One of Europe’s largest pension funds, PFZW, ditched 24 companies – including Danske Bank and Swedbank – from its equity and bond investments in the second half of 2021.
The €278 billion pension fund for Dutch healthcare workers announced on Friday that the bulk of the divestments were because firms allegedly “do not comply with what it considers responsible business conduct, as assessed against the international OECD standards”.
A spokesperson for PGGM, which PFZW runs its money through, would not disclose the value of the exclusions.
Among the companies were the two financial institutions. PFZW sold its bond holdings in the pair over concerns related to UN Global Compact Principle 10, which covers corruption. A spokesperson for Swedbank told RI: “Swedbank is committed to always operate in accordance with universal human rights, and this approach applies to all markets where we operate and to all our business relations. The information about PFZW is new to us and we will look deeper into it.”
Fellow pension fund PKA currently has Danske Bank on its “observation list” over corporate governance issues. A spokesperson for the Danish fund told RI: “The dialogue is ongoing but positive. However we can’t disclose the content of it.”
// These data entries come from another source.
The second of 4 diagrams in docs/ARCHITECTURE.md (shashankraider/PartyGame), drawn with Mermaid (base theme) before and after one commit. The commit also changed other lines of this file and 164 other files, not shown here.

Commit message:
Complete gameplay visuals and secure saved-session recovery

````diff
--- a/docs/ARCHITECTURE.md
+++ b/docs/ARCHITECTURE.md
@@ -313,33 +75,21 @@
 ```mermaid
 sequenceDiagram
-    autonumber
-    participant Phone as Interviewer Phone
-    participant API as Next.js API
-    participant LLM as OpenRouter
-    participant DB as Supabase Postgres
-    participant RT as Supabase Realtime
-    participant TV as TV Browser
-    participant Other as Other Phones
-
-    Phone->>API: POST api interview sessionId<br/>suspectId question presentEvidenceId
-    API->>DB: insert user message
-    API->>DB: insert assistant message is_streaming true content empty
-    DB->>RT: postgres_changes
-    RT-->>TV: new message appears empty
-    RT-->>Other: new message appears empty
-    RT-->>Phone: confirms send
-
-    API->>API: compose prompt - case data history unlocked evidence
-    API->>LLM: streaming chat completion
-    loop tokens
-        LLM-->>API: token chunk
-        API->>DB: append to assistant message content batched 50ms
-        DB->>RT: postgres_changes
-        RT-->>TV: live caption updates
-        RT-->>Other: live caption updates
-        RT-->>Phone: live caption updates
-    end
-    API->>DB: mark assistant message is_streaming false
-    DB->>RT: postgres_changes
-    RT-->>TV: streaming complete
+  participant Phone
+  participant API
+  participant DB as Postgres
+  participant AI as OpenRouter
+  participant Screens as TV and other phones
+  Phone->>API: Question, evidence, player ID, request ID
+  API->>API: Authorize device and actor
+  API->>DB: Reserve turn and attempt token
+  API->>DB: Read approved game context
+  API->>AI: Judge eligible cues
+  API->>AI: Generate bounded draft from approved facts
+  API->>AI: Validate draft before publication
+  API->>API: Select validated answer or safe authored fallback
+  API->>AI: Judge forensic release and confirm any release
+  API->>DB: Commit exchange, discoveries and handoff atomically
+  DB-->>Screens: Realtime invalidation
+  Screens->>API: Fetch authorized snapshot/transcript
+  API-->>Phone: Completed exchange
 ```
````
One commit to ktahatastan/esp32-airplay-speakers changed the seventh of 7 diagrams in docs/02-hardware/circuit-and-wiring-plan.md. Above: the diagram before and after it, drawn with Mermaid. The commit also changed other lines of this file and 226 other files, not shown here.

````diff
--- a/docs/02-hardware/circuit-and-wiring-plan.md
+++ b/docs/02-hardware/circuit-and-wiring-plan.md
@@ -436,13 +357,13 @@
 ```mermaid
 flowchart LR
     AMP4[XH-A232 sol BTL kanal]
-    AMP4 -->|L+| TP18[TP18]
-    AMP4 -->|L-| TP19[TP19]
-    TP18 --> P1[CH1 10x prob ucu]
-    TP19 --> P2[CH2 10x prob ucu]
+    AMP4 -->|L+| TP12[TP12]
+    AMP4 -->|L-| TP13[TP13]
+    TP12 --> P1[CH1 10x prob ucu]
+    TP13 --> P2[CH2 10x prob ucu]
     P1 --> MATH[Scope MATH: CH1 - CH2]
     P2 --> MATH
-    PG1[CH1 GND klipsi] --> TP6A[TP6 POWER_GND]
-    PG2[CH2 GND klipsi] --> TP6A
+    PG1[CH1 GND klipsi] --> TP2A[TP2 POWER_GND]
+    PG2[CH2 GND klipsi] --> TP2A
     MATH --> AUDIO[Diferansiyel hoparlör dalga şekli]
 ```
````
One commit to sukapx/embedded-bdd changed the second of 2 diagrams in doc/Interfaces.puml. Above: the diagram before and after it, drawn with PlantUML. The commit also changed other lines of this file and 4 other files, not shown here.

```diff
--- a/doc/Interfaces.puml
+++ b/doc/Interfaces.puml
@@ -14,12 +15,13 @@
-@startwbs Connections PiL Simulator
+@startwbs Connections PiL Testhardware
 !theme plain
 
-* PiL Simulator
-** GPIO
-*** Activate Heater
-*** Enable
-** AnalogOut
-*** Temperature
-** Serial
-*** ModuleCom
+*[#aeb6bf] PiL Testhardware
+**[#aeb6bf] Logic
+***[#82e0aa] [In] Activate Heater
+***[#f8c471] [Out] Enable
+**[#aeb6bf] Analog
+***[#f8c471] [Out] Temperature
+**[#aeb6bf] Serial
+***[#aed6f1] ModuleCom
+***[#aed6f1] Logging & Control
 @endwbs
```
In 2018, Danske Bank was subject to a money laundering scandal regarding suspicious transactions that flowed through an Estonia-based bank branch from 2007 to 2015. A spokesperson for Danske Bank declined to comment on the divestment and PKA’s dialogue.
Chinese investor, China Huarong Asset Management Co Ltd was also removed for alleged “bribery and corruption incidents”. At the time of publication, China Huarong Asset Management had not responded to RI’s request.
Another divestment was the result of a so-called failed engagement in Myanmar. Shareholdings in the Indian state-owned aerospace and defence electronics company Bharat Electronics were sold because, according to a statement, the pension fund “appealed in vain in connection with human rights” in the conflict zone. Previously, RI reported how PGGM – on behalf of PFZW – was engaging with the firm.
At the time of publication, Bharat Electronics had not responded to RI’s request for comment. The company has already been dropped by Nordea Asset Management, due to its activities in Myanmar.
Last year, PFZW – alongside fellow Dutch pension giant ABP – came under fire from NGO Justice for Myanmar for its holdings in companies with an alleged “direct or long-term relationship with the Myanmar military or military-controlled businesses”, including Bharat.
Two firms – China Coal Energy and The AES Corporation – were also excluded by the fund due to their coal operations. A spokesperson for The AES Corporation declined to comment. At the time of publication, China Coal Energy had not responded to RI’s request for comment.
The exits predated PFZW announcing in February that it was planning to tighten its coal and tar sands exclusion policy. The revenue thresholds for the two sectors were reduced to 5 percent from 30 percent and 1 percent from 10 percent, respectively. At the time, the fund also said it would immediately divest from fossil fuel companies that did not have a greenhouse gas reduction target, with firms given until the end of 2022 to make a clear commitment to align with the Paris Agreement.
PFZW also sold its shareholdings in Israeli aerospace and defence company Elbit Systems Ltd over alleged “human rights issues”. In November, the firm was amongst the 14 major weapons makers and their suppliers to be blacklisted by Norway’s KLP. At the time of publication, Elbit Systems Ltd had not responded to RI’s request for comment on PFZW’s divestment.